Twain and Soap
"Whenever my missionaries overcame a knight errant on the road they washed him, and when he got well they swore him to go and get a bulletin-board and disseminate soap and civilization the rest of his days" (Twain 87).
Hank Morgan introduces soap to Arthurian England as a means of inducing social reform. Soap catches on, forcing his factory to increase from two employees to 15, working around the clock.
What does soap have to do with technology? It depends upon the definition of "technology." The most common view is that technology consists of products like cars, guns, or textiles. Such a definition would also include the means of production, such as machine tools, gauges, or looms. An expanded definition would include the system by which the production is managed, making the factory, the assembly line and the foreman important developments in technology.
Because Morgan produces soap in a factory, it might grudgingly be labelled a "low tech" product. However, Morgan's design is to use the soap as a tool for something else. First, he wants the soap and the concommitant advertisements to make the knights look silly. He calls the practice of having knights-errant "nonsense" (86) and wants it stopped. Second, he hopes to implement a practice of cleanliness among the nobility that will trickle down to the masses without being sanctioned by the Church. He hopes this will begin to undermine the way the Church controls every aspect of the people's lives.
Because he uses soap as a tool (almost a weapon!), it certainly qualifies as a form of technology, whether it's produced in a smelly factory near the palace or boiled in a vat in the back yard of a peasant family.
Twain's creative vision is historically accurate: people did not use soap for personal bathing in sixth century England.
Sumerian clay tablets dating c. 2500 B.C. are the first recorded mention of soap. It was made of water, alkali, and cassia oil, and was used to wash wool (Sappo Hill Soapworks). Records of ancient Egyptian, Greek, and Roman cultures indicate that soap was used for purposes such as washing clothes (a soap factory was found in the ruins of Pompeii, for example), but it was not part of bathing (Ellis).
After the fall of the Roman Empire, soapmaking, too, entered a Dark Age which lasted until about the 8th century in Europe. Use of soap was introduced to England around the 11th century by the Celts (Danielle Dane), who used it for bathing and washing (Ellis). However, soap was taxed heavily and was very expensive until 1853, when the tax on soap was repealed.
Soap was considered important before 1853, though.

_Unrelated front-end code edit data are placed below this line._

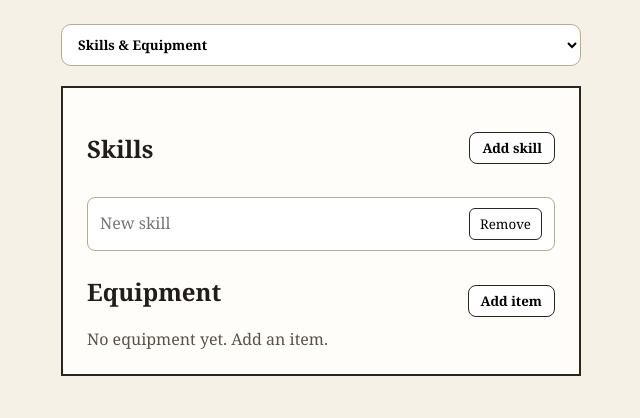
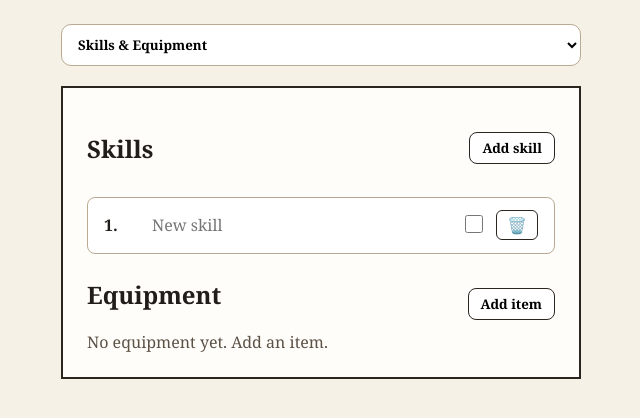
Before and after one commit to gcacoutinho/misty-north-obr, a React (Vite) app: page / in a window 1280 px wide. Both pictures are taken after a click on the button "Add skill". Shown: the top 418 px of the page, without its empty margins (319-959 px from the left). Built offline with nearby package versions, Linux system fonts and the light colour scheme.

Commit message:
Add shared list entry rows

```diff
--- a/src/App.css
+++ b/src/App.css
@@ -146,38 +146,6 @@
   gap: 10px;
 }
 
-.skills__item {
-  display: grid;
-  grid-template-columns: 1fr auto;
-  gap: 12px;
-  align-items: center;
-  padding: 10px 12px;
-  border-radius: 8px;
-  border: 1px solid #b9aa92;
-  background: #fff;
-}
-
-.skills__input {
-  border: none;
-  border-bottom: 1px solid transparent;
-  padding: 4px 0;
-  font: inherit;
-  background: transparent;
-}
-
-.skills__input:focus {
-  outline: none;
-  border-bottom-color: #2b2520;
-}
-
-.skills__remove {
-  border: 1px solid #2b2520;
-  border-radius: 6px;
-  padding: 6px 10px;
-  background: #fff;
-  cursor: pointer;
-}
-
 .inventory h2 {
   margin-top: 0;
 }
@@ -214,7 +182,7 @@
   color: #5c5145;
 }
 
-.inventory ul {
+.inventory__list {
   list-style: none;
   margin: 0;
   padding: 0;
@@ -222,7 +190,7 @@
   gap: 12px;
 }
 
-.inventory__item {
+.list-entry {
   display: grid;
   grid-template-columns: 32px 1fr auto;
   align-items: center;
@@ -233,11 +201,11 @@
   border-radius: 8px;
 }
 
-.inventory__number {
+.list-entry__number {
   font-weight: 700;
 }
 
-.inventory__input {
+.list-entry__input {
   border: none;
   border-bottom: 1px solid transparent;
   padding: 4px 0;
@@ -245,12 +213,29 @@
   background: transparent;
 }
 
-.inventory__input:focus {
+.list-entry__input:focus {
   outline: none;
   border-bottom-color: #2b2520;
 }
 
-.inventory__remove {
+.list-entry__input--checked {
+  text-decoration: line-through;
+  color: #5c5145;
+}
+
+.list-entry__actions {
+  display: inline-flex;
+  align-items: center;
+  gap: 10px;
+}
+
+.list-entry__toggle input {
+  width: 18px;
+  height: 18px;
+  cursor: pointer;
+}
+
+.list-entry__remove {
   border: 1px solid #2b2520;
   border-radius: 6px;
   padding: 6px 10px;
--- a/src/App.jsx
+++ b/src/App.jsx
@@ -19,9 +19,10 @@ const defaultInventory = [];
 
 const MAX_LIST_ITEMS = 10;
 
-const createListItem = (value = "") => ({
+const createListItem = (value = "", checked = false) => ({
   id: crypto.randomUUID(),
   value,
+  checked,
 });
 
 function MarkdownPanel({ title, value, onChange }) {
@@ -54,7 +55,50 @@ function MarkdownPanel({ title, value, onChange }) {
   );
 }
 
-function InventoryList({ items, onChange, onAdd, onRemove }) {
+function ListEntry({
+  item,
+  index,
+  placeholder,
+  itemLabel,
+  onChange,
+  onToggle,
+  onRemove,
+}) {
+  return (
+    <li className="list-entry">
+      <span className="list-entry__number">{index + 1}.</span>
+      <input
+        className={`list-entry__input${
+          item.checked ? " list-entry__input--checked" : ""
+        }`}
+        type="text"
+        value={item.value}
+        onChange={(event) => onChange(item.id, event.target.value)}
+        placeholder={placeholder}
+      />
+      <div className="list-entry__actions">
+        <label className="list-entry__toggle">
+          <input
+            type="checkbox"
+            checked={item.checked}
+            onChange={() => onToggle(item.id)}
+            aria-label={`Mark ${itemLabel} complete`}
+          />
+        </label>
+        <button
+          className="list-entry__remove"
+          type="button"
+          onClick={() => onRemove(item.id)}
+          aria-label={`Remove ${itemLabel}`}
+        >
+          <span aria-hidden="true">🗑️</span>
+        </button>
+      </div>
+    </li>
+  );
+}
+
+function InventoryList({ items, onChange, onAdd, onRemove, onToggle }) {
   const isAtLimit = items.length >= MAX_LIST_ITEMS;
 
   return (
@@ -76,28 +120,19 @@ function InventoryList({ items, onChange, onAdd, onRemove }) {
       {items.length === 0 ? (
         <p className="inventory__empty">No equipment yet. Add an item.</p>
       ) : (
-        <ul>
-          {items.map((item, index) => {
-            return (
-              <li key={item.id} className="inventory__item">
-                <span className="inventory__number">{index + 1}.</span>
-                <input
-                  className="inventory__input"
-                  type="text"
-                  value={item.value}
-                  onChange={(event) => onChange(item.id, event.target.value)}
-                />
-                <button
-                  className="inventory__remove"
-                  type="button"
-                  onClick={() => onRemove(item.id)}
-                  aria-label="Remove item"
-                >
-                  <span aria-hidden="true">🗑️</span>
-                </button>
-              </li>
-            );
-          })}
+        <ul className="inventory__list">
+          {items.map((item, index) => (
+            <ListEntry
+              key={item.id}
+              item={item}
+              index={index}
+              placeholder="New item"
+              itemLabel="item"
+              onChange={onChange}
+              onToggle={onToggle}
+              onRemove={onRemove}
+            />
+          ))}
         </ul>
       )}
     </div>
@@ -118,6 +153,14 @@ export default function App() {
     setInventoryItems((prev) => {
       return prev.map((item) => (item.id === id ? { ...item, value } : item));
     });
+  };
+
+  const toggleInventoryItem = (id) => {
+    setInventoryItems((prev) =>
+      prev.map((item) =>
+        item.id === id ? { ...item, checked: !item.checked } : item,
+      ),
+    );
   };
 
   const addInventoryItem = () => {
@@ -150,6 +193,14 @@ export default function App() {
         skill.id === id ? { ...skill, value } : skill,
       );
     });
+  };
+
+  const toggleSkill = (id) => {
+    setSkills((prev) =>
+      prev.map((skill) =>
+        skill.id === id ? { ...skill, checked: !skill.checked } : skill,
+      ),
+    );
   };
 
   const removeSkill = (id) => {
@@ -202,25 +253,17 @@ export default function App() {
                 <p className="skills__empty">No skills yet. Add one.</p>
               ) : (
                 <ul className="skills__list">
-                  {skills.map((skill) => (
-                    <li key={skill.id} className="skills__item">
-                      <input
-                        className="skills__input"
-                        type="text"
-                        value={skill.value}
-                        onChange={(event) =>
-                          updateSkill(skill.id, event.target.value)
-                        }
-                        placeholder="New skill"
-                      />
-                      <button
-                        className="skills__remove"
-                        type="button"
-                        onClick={() => removeSkill(skill.id)}
-                      >
-                        Remove
-                      </button>
-                    </li>
+                  {skills.map((skill, index) => (
+                    <ListEntry
+                      key={skill.id}
+                      item={skill}
+                      index={index}
+                      placeholder="New skill"
+                      itemLabel="skill"
+                      onChange={updateSkill}
+                      onToggle={toggleSkill}
+                      onRemove={removeSkill}
+                    />
                   ))}
                 </ul>
               )}
@@ -230,6 +273,7 @@ export default function App() {
               onChange={updateInventoryItem}
               onAdd={addInventoryItem}
               onRemove={removeInventoryItem}
+              onToggle={toggleInventoryItem}
             />
           </main>
         )}
```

Evidence of this is found in the records of the American colonists, who brought soap with them and considered it a necessity (Ellis). Soon the colonists realized they had the necessary ingredients -- ashes and animal fat -- and began to make their own soap. In addition, soapboilers and chandlers (soap and candlemakers) began arriving in the early 1600s (Sappo Hill).
The Procter and Gamble company was established in 1837 and began marketing Ivory Soap in 1879 with the slogans "99 and 44/100% Pure" and "It Floats" (Procter and Gamble). As soap became cheaper and less harsh, attitudes and standards related to cleanliness changed. Regular bathing and cleaner clothing became social norms. Twain included this trend in Connecticut Yankee.
Hank Morgan believed that cleaner peasants would be more likely to think for themselves. No greater claim has ever been made for a bar of soap.